"Nightbloom is a book about secrets; not just the ones passed between sister-cousins giggling in the dark, but the kinds our families require us to keep, the ones that reshape the landscape of who we become. In this stunning novel, Akorfa and Selasi share common wounds inflicted by the same adults who have vowed to care for them, but those wounds wield drastically different results in each woman. In these pages, Medie has achieved a symphonic feat, weaving a delicate narrative of multivocal familial history, where sameness and difference, sisterhood and division, salve and destruction walk hand in hand on a journey that feels both achingly familiar in its scope, yet fresh and utterly new in its telling."--Destiny O. Birdsong, author of Nobody's Magic
"A powerful portrayal of class, family, and female bonds in Ghana and the US."--SheReads
"A blistering story, written with razor sharp precision and characters who feel so real, it's like they're watching you all the while you're reading. I loved the themes of family, miscommunication and how there are two sides, if not maybe more, to every story."--Huma Qureshi, author of Things We Do Not Tell the People We Love
"Masterfully explores the complicated relationship between two childhood friends. I love the way it combines geographic range with deep intimacy. I highly recommend it."
--Ayesha Harruna Attah, author of The Hundred Wells of Salaga
"Everyday heartbreaks and mercies are laid bare in Peace Adzo Medie's poignant, candid, and heartfelt Nightbloom."--Sefi Atta, author of The Bad Immigrant
"Thought-provoking and beautifully told."--Booklist
"Medie focuses on the complex relationship between two Ghanaian women in this poignant outing... [and] keenly explores the nuances of the women's friendship and their misplaced blame. This is worth a look."--Publishers Weekly
"Medie's first novel, His Only Wife, was a knockout and her sophomore venture doesn't disappoint. Focused on friendship, secrets, courage and truth, Nightbloom addresses complex issues with nuance, candor and tenderness."--Ms. Magazine
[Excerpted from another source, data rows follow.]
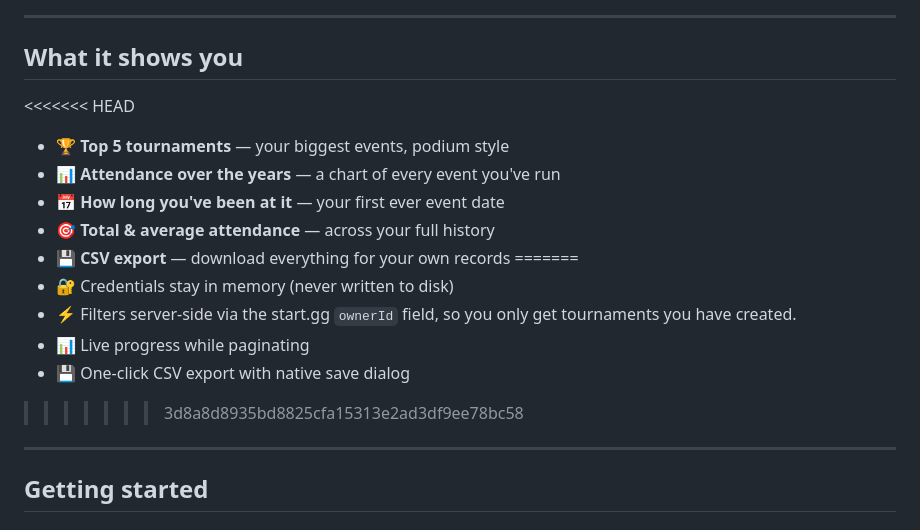
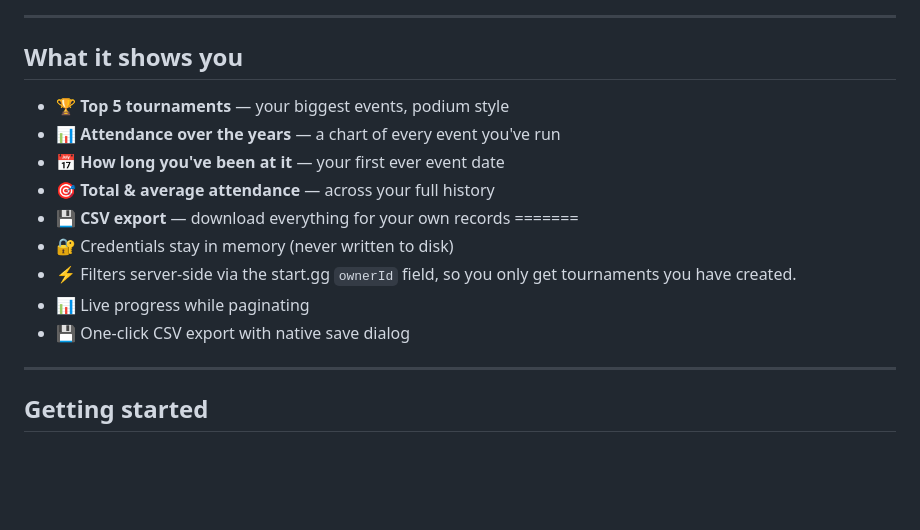
Before and after one commit to camrentm/tournaments-wrapped, a Markdown page: README.md, the part around the change. GitHub-like rendering; blank space fills up the shorter version.

```diff
--- a/README.md
+++ b/README.md
@@ -12,7 +12,6 @@ A simple desktop app that pulls every tournament you've organized on [start.gg](
 
 ## What it shows you
 
-<<<<<<< HEAD
 - 🏆 **Top 5 tournaments** — your biggest events, podium style
 - 📊 **Attendance over the years** — a chart of every event you've run
 - 📅 **How long you've been at it** — your first ever event date
@@ -23,7 +22,7 @@ A simple desktop app that pulls every tournament you've organized on [start.gg](
 - ⚡ Filters server-side via the start.gg `ownerId` field, so you only get tournaments you have created.
 - 📊 Live progress while paginating
 - 💾 One-click CSV export with native save dialog
->>>>>>> 3d8a8d8935bd8825cfa15313e2ad3df9ee78bc58
+
 
 ---
 
```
Named a Most Anticipated Book of Spring/Summer 2023 by ELLE, Essence, The Root, SheReads, African Arguments, Ms. Magazine, Dandelion Chandelier, The Messenger, & The Floor Magazine
"Evocative... [Medie] immerse[s] the reader in the details of these two otherwise ordinary lives... The shifts in perspective -- from Akorfa's to Selasi's to a short final section narrated in the third person -- add tension and dramatic irony."--New York Times Book Review
"[A] bold exploration of a friendship gone awry."
"A captivating novel that delves into the complexities of female relationships and the societal challenges that seek to suppress women's voices."--The Messenger
"A hilarious and heartbreaking dual narrative from the perspectives of two cousins who have differing memories of their upbringing."--Richland Library